Data items:
------------

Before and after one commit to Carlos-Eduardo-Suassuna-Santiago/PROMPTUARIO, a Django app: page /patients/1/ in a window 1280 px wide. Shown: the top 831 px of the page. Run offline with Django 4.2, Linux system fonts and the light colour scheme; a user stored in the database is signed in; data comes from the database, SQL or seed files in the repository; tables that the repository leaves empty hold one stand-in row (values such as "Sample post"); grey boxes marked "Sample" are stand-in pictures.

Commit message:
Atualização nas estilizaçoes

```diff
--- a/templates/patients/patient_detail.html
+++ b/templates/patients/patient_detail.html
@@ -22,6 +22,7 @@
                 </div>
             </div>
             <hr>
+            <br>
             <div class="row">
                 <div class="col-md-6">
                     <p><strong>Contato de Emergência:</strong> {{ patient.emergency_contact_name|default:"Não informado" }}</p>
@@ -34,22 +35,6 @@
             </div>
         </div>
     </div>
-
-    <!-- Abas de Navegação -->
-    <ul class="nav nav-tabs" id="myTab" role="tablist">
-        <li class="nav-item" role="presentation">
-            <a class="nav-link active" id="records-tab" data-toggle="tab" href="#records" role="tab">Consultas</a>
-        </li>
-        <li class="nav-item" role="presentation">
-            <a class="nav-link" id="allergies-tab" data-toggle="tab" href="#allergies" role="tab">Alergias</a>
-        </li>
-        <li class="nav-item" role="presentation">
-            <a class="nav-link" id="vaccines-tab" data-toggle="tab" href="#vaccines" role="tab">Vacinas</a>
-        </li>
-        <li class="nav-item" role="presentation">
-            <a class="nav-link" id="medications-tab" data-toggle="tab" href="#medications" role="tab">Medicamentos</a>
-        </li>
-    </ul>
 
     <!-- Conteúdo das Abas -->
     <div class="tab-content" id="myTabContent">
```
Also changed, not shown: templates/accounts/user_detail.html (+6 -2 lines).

------------

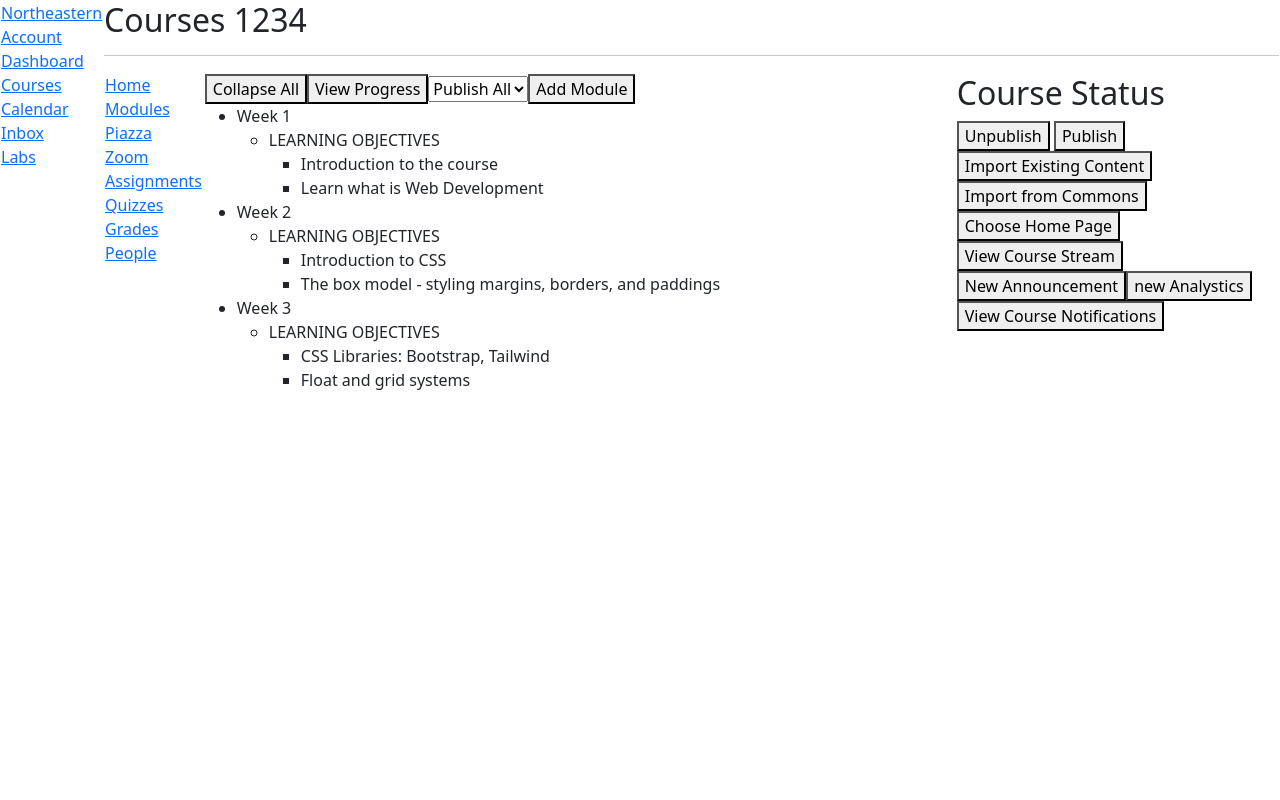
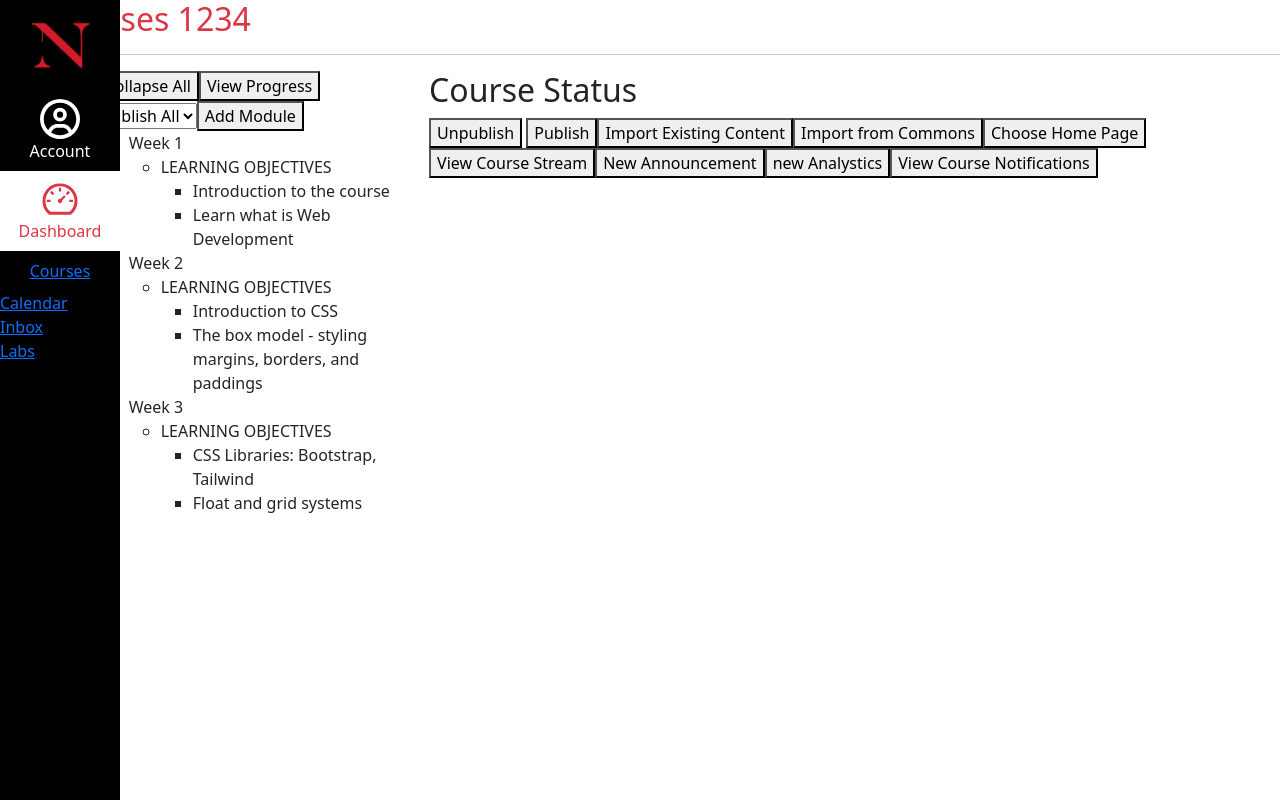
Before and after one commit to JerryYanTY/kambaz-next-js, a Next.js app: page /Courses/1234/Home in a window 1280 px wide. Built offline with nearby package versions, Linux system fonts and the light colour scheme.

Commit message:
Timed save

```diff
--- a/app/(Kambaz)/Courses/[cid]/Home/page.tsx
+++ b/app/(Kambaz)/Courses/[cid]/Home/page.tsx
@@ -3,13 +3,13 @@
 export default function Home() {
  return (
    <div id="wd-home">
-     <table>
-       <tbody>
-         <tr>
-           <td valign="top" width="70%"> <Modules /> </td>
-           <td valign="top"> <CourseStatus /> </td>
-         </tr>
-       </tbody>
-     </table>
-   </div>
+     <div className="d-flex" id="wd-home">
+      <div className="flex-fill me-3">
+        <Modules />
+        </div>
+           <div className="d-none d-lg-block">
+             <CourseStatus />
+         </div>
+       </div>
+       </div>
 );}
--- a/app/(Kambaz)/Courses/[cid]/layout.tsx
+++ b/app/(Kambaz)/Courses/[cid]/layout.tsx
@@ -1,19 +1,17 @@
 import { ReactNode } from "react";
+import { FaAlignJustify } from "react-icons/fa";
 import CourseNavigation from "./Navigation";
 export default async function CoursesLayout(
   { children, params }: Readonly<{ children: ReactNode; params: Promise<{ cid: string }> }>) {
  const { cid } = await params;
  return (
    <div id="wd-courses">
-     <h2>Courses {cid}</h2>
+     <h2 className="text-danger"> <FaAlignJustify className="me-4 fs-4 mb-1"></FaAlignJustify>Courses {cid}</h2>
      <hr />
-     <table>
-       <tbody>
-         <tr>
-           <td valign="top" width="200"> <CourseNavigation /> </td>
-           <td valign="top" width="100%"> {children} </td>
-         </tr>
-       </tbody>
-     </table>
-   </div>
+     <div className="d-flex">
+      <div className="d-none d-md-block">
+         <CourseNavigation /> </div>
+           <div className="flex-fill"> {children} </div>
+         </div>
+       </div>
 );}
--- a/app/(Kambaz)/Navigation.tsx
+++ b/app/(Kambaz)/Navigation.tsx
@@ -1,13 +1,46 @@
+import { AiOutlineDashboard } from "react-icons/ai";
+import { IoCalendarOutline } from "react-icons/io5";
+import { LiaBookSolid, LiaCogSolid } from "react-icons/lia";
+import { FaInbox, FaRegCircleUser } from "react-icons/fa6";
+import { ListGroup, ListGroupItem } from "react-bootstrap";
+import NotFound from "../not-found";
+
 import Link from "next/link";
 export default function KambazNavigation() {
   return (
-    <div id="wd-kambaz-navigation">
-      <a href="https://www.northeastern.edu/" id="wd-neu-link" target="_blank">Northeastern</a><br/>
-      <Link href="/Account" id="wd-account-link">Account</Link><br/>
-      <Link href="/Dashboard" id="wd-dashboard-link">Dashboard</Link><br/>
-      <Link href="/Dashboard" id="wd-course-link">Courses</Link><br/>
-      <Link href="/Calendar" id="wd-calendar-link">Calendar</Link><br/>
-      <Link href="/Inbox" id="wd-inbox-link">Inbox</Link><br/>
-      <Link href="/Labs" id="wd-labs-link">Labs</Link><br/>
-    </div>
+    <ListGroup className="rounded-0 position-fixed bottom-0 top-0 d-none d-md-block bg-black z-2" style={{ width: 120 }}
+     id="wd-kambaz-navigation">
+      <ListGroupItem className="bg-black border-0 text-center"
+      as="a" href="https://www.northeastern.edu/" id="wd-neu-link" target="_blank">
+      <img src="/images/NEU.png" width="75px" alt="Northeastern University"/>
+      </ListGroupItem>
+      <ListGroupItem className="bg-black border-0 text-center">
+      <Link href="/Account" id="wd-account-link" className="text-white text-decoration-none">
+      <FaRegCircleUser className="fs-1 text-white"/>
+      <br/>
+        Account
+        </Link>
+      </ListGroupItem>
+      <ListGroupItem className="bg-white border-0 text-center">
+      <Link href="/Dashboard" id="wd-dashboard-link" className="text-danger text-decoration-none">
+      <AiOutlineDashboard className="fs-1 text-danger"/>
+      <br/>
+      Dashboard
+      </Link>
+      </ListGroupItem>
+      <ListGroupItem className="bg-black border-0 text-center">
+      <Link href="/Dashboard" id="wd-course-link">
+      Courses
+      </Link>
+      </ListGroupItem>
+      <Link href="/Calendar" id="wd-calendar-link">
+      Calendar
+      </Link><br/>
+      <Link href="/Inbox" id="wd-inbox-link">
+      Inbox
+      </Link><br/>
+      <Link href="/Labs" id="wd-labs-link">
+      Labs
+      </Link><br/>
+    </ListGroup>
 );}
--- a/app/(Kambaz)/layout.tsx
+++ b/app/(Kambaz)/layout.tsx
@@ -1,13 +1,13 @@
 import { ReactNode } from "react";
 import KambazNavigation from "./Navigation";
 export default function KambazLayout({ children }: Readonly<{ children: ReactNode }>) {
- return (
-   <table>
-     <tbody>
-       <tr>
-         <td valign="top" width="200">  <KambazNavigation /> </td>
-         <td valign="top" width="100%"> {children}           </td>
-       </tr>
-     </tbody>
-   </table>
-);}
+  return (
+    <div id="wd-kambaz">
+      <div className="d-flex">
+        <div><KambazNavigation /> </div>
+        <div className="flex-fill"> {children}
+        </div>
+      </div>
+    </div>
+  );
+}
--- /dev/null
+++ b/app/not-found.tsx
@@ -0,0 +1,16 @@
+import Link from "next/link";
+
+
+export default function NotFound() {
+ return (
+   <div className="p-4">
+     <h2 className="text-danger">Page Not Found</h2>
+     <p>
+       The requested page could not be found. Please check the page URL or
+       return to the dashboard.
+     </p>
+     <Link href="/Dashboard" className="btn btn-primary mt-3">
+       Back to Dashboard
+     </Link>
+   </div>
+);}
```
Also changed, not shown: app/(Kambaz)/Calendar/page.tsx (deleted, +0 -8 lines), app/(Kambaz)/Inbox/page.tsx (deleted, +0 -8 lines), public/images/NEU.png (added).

------------

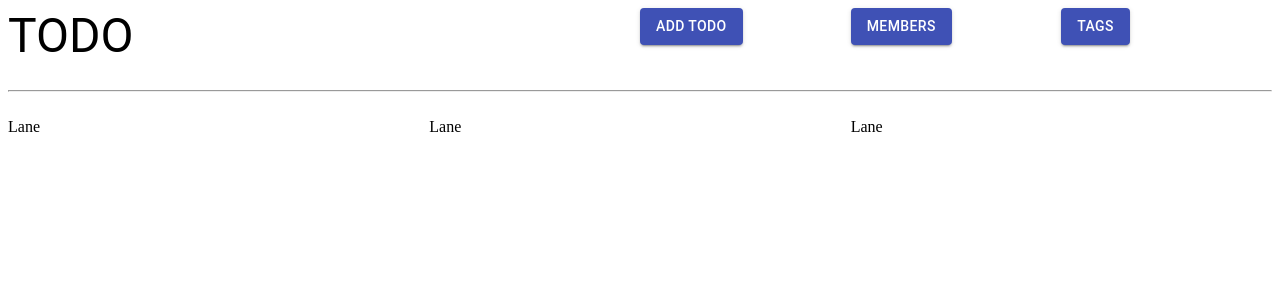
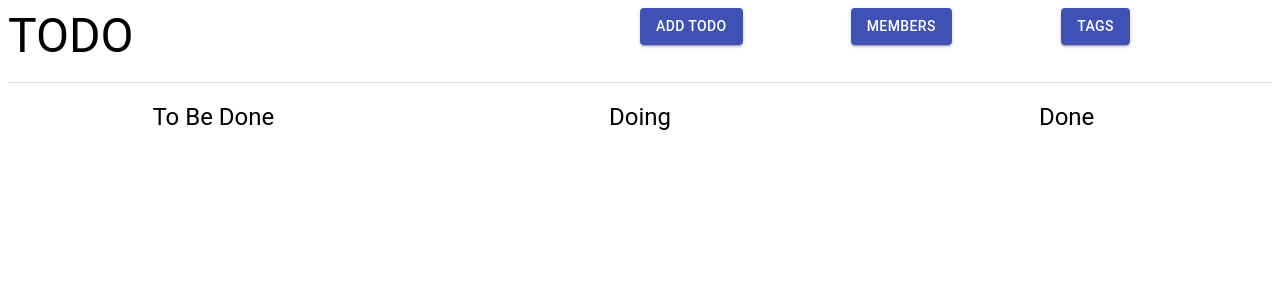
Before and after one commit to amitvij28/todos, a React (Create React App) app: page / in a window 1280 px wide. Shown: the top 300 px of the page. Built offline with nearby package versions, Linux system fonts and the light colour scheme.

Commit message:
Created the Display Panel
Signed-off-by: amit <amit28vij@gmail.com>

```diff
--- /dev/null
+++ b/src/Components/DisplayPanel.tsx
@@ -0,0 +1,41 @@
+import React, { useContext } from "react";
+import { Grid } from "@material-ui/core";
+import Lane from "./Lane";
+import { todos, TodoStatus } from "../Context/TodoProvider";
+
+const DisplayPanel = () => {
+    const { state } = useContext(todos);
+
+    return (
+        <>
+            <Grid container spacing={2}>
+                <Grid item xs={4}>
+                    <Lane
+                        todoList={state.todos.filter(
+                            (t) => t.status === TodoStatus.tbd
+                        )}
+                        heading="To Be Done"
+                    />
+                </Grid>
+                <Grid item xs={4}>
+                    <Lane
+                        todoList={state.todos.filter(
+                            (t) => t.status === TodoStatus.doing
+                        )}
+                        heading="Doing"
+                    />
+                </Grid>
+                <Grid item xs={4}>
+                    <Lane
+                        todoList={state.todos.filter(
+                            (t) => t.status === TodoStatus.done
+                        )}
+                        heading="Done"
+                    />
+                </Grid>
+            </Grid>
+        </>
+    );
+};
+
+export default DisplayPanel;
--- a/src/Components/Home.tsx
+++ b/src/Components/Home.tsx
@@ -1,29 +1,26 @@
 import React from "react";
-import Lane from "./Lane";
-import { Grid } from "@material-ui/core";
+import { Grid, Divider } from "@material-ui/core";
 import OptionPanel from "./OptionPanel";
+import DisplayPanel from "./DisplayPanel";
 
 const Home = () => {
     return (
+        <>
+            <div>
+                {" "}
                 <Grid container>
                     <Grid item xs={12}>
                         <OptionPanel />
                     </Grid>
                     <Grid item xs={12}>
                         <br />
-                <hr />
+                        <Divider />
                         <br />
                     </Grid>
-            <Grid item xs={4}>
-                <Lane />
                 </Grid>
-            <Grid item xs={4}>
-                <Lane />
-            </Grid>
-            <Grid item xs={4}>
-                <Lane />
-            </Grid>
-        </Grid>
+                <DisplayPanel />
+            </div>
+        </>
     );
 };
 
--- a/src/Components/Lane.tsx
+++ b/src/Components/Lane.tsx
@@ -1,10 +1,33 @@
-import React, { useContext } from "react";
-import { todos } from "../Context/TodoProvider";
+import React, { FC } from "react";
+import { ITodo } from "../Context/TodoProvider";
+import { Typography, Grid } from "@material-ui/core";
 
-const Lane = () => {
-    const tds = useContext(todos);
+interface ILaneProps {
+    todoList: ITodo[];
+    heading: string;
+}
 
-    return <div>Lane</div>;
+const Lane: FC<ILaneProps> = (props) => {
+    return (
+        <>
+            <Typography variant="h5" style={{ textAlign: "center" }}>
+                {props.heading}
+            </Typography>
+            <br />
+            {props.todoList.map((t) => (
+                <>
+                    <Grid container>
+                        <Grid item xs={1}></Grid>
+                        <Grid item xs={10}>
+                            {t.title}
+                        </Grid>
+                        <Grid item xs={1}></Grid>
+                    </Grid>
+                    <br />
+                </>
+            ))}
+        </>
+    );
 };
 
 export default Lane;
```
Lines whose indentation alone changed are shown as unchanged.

------------

**Action item:** Only the lines containing the word "children" should be returned from the data above.

**Exercise solution:**
   { children, params }: Readonly<{ children: ReactNode; params: Promise<{ cid: string }> }>) {
-           <td valign="top" width="100%"> {children} </td>
+           <div className="flex-fill"> {children} </div>
 export default function KambazLayout({ children }: Readonly<{ children: ReactNode }>) {
-         <td valign="top" width="100%"> {children}           </td>
+        <div className="flex-fill"> {children}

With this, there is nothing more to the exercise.